If a critic wants to offer genuine criticism without attempting to smear, demean and slander the writer, those honest rebuttals are acceptable. But as we have learned over the years the main objective of a “troll” is to destroy the credibility of the writer.
The press in general has not set out to destroy or diminish the credibility of President Donald Trump. In fact checking his comments they have been amazed at the number of outright lies he tweets or exudes in his daily communications with the public. These acts of dishonesty are not to be ignored or swept under the rug because they can be dangerous to the security of this country.
In the beginning the major news sources had a problem in trying to determine when or how to call Trump’s lies a lie. Press freedom and honest reporting go hand in hand.
And so now we in the press are the enemy of the people and Trump’s Administration has decided that the best way to deal with the big news sources is to exclude them from press conferences.
Some have suggested that the press should do tit-for-tat. However it turns out it is a new ball game that none of the national media has ever witnessed before and so for the press it is “back to the drawing boards.” However being named the enemy of the tribal governments is not new to the Indian press; we just had to learn how to get around it.

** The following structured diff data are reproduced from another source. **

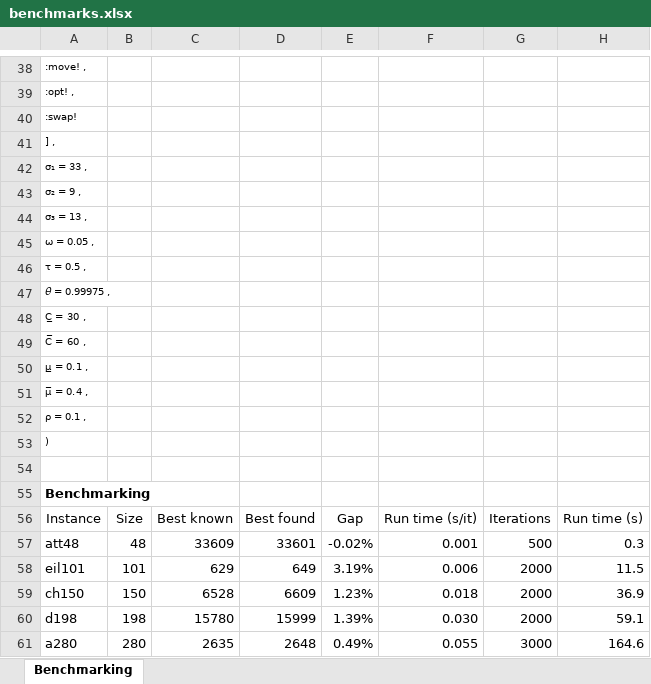
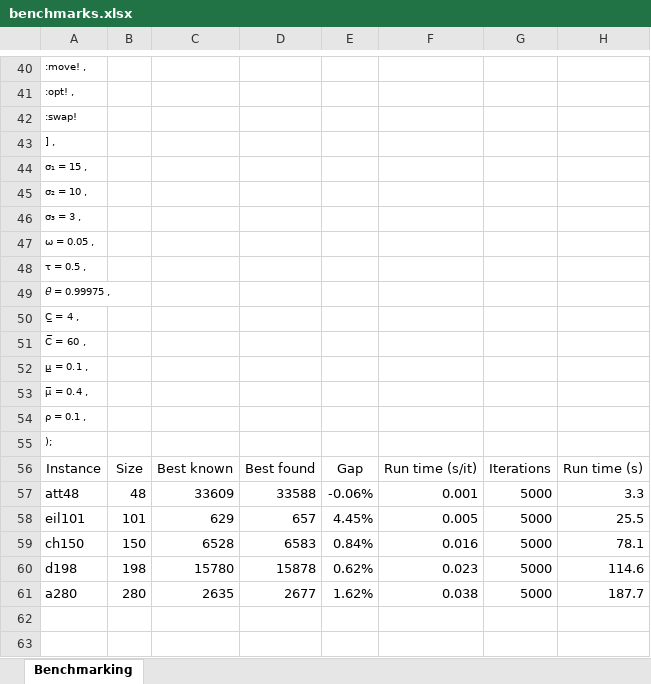
Before and after one commit to anmpahwa/TSP.jl, an Excel workbook: benchmarks.xlsx, sheet Benchmarking, drawn as a sheet; only a part is shown, gaps mark what is left out; values as stored, in another font and other column widths than the file's, no borders; removed rows and columns are numbered as before the commit, all else as after; the diff covers the shown part only; the diff names each change by its address in the sheet, - before the commit and + after, or states it on an @@ line.

Commit message:
update benchmarks

```diff
--- a/benchmarks.xlsx (sheet Benchmarking)
+++ b/benchmarks.xlsx (sheet Benchmarking)
-A44: σ₁ = 33 ,
+A44: σ₁ = 15 ,
-A45: σ₂ = 9 ,
+A45: σ₂ = 10 ,
-A46: σ₃ = 13 ,
+A46: σ₃ = 3 ,
-A50: C̲ = 30 ,
+A50: C̲ = 4 ,
-A55: )
+A55: );
-row 54: (empty)
-row 55: Benchmarking
-D57: 33601
+D57: 33588
-E57: -0.02%
+E57: -0.06%
-G57: 500
+G57: 5000
-H57: 0.3
+H57: 3.3
-D58: 649
+D58: 657
-E58: 3.19%
+E58: 4.45%
-F58: 0.006
+F58: 0.005
-G58:G60: 2000
+G58:G60: 5000
-H58: 11.5
+H58: 25.5
-D59: 6609
+D59: 6583
-E59: 1.23%
+E59: 0.84%
-F59: 0.018
+F59: 0.016
-H59: 36.9
+H59: 78.1
-D60: 15999
+D60: 15878
-E60: 1.39%
+E60: 0.62%
-F60: 0.030
+F60: 0.023
-H60: 59.1
+H60: 114.6
-D61: 2648
+D61: 2677
-E61: 0.49%
+E61: 1.62%
-F61: 0.055
+F61: 0.038
-G61: 3000
+G61: 5000
-H61: 164.6
+H61: 187.7
```
Also changed, not shown: 2 added rows and 11 edited cells elsewhere in this sheet, formulas that keep their value.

And it eventually dawned on us that the tribal governments and people had become so suspicious of the mainstream media for its underreporting and basic ignorance that it carried over that suspicion to all of the media and it is an obstacle that we as the Indian press had to overcome.
(Contact Tim Giago at firstname.lastname@example.org. Giago was the founder of the Native American Journalists Association and is a member of the South Dakota Newspaper Hall of Fame)